Work out how many lines of the listing hold the string "import". Answer with that number alone.

* * *

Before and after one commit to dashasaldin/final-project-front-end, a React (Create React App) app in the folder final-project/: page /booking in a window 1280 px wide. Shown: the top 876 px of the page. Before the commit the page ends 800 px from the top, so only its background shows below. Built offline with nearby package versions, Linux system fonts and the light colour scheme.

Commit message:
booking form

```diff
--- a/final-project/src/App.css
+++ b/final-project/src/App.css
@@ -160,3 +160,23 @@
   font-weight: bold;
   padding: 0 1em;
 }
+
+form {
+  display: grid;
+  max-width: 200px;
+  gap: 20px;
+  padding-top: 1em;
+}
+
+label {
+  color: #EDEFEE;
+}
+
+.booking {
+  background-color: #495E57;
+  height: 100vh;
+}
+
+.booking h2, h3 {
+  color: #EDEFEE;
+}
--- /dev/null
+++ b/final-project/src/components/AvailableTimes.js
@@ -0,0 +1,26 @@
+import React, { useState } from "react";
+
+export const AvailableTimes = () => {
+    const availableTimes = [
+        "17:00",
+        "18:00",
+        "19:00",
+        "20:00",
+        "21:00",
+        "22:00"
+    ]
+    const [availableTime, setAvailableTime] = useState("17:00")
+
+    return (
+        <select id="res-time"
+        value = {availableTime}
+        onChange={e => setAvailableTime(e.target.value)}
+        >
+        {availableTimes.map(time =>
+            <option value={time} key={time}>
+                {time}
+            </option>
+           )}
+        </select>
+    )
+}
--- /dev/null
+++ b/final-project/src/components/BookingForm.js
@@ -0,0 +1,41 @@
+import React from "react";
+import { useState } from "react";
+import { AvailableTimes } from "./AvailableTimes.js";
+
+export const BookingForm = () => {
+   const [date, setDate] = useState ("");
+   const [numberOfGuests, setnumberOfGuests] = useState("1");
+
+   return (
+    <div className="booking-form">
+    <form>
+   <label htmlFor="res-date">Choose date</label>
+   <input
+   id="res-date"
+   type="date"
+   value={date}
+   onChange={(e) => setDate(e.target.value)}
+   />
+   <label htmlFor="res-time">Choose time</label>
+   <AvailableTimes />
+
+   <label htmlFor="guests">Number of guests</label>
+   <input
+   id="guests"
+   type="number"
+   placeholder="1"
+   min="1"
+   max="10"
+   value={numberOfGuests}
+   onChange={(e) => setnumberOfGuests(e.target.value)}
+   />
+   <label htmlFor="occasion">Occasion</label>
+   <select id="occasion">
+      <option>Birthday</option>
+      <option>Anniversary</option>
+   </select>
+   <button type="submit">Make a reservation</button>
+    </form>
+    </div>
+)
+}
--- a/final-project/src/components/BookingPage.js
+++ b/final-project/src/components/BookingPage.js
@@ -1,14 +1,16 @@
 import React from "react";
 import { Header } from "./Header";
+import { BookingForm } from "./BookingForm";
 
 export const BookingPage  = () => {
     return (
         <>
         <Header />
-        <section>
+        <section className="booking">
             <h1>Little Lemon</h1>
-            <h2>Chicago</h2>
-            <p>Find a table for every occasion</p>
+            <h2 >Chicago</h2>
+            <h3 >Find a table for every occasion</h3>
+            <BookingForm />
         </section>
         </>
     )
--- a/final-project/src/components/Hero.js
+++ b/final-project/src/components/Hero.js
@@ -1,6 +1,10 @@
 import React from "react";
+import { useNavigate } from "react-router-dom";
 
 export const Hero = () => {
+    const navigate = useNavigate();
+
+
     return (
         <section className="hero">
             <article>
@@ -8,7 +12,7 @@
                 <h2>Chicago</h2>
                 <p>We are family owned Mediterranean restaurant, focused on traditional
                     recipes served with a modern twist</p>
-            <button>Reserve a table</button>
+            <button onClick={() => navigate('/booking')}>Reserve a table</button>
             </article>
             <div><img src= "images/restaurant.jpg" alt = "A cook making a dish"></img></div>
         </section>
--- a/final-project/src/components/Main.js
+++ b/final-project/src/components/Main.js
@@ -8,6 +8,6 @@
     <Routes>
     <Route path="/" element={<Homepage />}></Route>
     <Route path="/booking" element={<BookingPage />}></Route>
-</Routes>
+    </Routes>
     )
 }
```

* * *

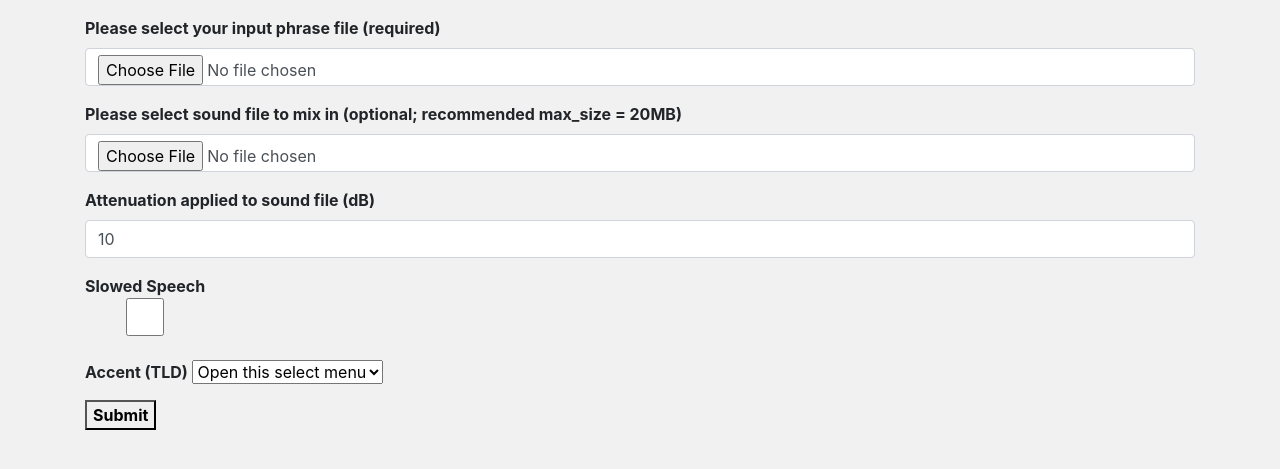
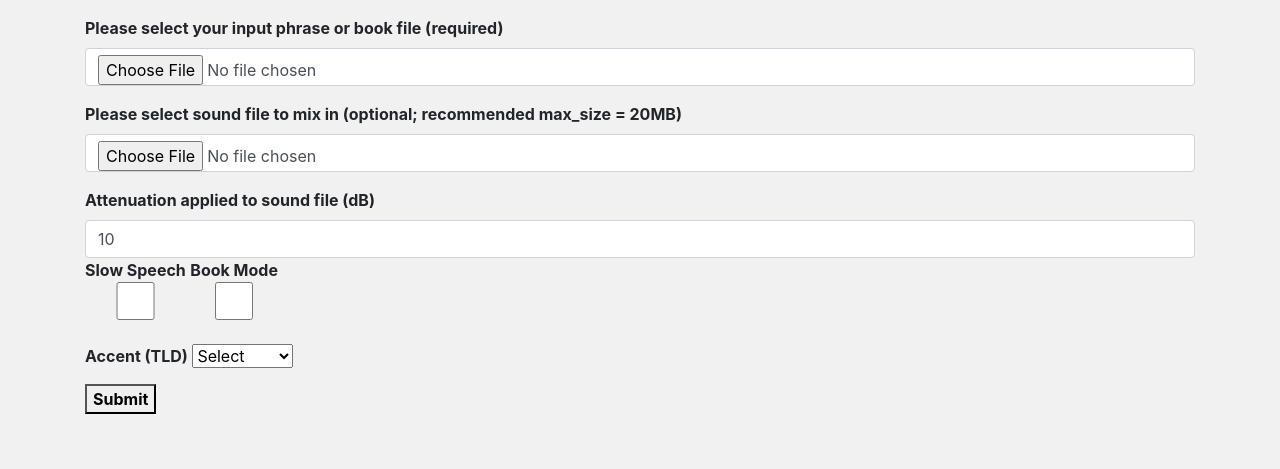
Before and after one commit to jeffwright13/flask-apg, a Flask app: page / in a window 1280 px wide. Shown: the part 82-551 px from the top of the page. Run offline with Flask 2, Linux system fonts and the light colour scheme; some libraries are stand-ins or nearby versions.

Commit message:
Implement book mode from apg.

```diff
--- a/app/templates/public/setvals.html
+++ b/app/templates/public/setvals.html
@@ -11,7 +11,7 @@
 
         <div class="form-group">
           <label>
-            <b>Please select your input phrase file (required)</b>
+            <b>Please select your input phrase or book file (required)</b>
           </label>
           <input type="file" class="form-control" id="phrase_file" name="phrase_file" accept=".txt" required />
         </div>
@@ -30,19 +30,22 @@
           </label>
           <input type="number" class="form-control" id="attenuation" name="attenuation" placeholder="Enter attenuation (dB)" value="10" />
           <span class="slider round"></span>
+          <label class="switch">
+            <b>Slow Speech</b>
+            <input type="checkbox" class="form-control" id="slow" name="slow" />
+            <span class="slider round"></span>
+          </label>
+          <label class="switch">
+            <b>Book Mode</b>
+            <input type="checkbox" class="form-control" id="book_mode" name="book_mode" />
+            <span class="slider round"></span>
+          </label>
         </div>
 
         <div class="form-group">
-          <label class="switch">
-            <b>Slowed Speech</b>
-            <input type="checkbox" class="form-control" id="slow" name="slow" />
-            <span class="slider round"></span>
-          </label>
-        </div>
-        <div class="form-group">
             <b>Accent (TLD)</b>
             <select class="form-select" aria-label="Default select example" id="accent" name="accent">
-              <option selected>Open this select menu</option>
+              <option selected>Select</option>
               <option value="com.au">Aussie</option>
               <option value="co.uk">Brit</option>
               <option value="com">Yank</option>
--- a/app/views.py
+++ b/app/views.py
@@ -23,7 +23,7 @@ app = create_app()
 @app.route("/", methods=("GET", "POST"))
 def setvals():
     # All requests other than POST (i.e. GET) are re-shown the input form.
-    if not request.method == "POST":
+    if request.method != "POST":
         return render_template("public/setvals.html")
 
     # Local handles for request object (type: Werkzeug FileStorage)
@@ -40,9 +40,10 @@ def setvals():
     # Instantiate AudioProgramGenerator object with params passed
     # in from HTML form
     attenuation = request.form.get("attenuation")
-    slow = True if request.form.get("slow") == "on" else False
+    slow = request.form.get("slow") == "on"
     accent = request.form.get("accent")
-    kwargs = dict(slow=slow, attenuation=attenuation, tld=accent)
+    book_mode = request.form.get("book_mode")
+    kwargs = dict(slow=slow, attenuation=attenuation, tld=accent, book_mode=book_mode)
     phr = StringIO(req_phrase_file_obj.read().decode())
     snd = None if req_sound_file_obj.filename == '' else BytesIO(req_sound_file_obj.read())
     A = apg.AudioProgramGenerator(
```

* * *

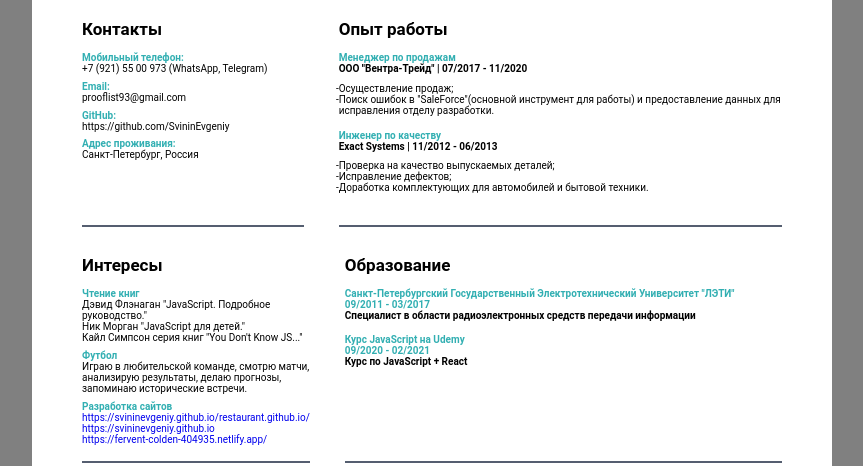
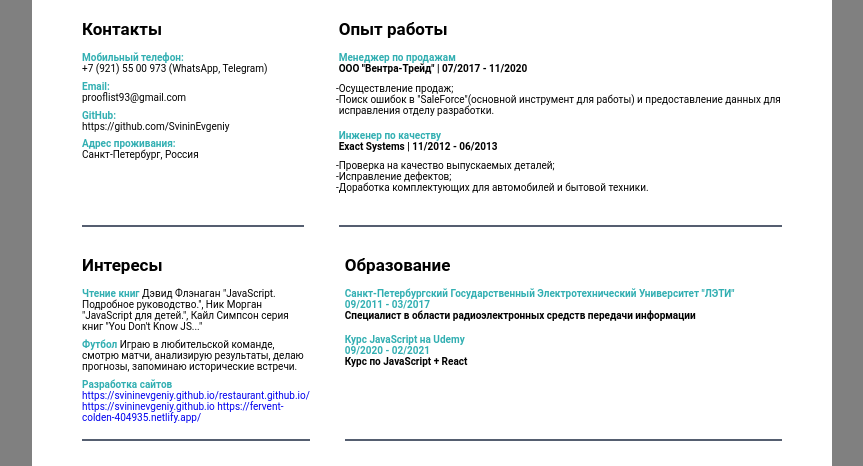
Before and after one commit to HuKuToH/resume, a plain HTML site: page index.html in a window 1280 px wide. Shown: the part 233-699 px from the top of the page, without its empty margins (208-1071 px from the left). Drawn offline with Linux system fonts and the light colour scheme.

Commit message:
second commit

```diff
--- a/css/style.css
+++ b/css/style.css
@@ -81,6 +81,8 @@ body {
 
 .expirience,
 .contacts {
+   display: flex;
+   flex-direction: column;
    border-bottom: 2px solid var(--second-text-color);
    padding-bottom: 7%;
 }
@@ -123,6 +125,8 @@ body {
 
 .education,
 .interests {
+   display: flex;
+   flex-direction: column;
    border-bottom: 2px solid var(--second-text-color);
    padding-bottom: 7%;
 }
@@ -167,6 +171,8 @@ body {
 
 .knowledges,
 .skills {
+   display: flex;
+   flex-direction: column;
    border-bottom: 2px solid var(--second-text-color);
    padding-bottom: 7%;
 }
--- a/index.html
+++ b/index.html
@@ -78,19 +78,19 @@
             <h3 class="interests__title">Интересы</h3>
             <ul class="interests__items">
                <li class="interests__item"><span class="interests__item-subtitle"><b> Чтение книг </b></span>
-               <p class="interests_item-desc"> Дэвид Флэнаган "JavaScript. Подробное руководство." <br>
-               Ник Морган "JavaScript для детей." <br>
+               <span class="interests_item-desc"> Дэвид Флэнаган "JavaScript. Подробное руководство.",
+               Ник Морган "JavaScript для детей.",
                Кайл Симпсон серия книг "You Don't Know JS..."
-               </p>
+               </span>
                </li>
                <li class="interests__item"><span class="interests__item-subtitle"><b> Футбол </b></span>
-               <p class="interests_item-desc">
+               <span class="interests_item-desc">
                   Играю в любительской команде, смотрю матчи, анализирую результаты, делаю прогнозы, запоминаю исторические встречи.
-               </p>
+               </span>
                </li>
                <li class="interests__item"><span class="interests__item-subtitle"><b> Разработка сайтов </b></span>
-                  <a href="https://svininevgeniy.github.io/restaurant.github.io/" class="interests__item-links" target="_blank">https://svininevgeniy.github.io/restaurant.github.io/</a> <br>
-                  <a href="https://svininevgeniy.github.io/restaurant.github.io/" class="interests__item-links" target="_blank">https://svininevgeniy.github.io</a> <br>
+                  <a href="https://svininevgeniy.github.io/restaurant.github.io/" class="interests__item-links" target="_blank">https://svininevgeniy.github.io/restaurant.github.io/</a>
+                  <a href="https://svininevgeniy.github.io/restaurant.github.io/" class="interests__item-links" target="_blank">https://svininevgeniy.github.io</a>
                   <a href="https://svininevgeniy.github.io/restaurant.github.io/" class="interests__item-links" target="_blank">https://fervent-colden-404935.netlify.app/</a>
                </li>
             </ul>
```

* * *

_Solved exercise_.
9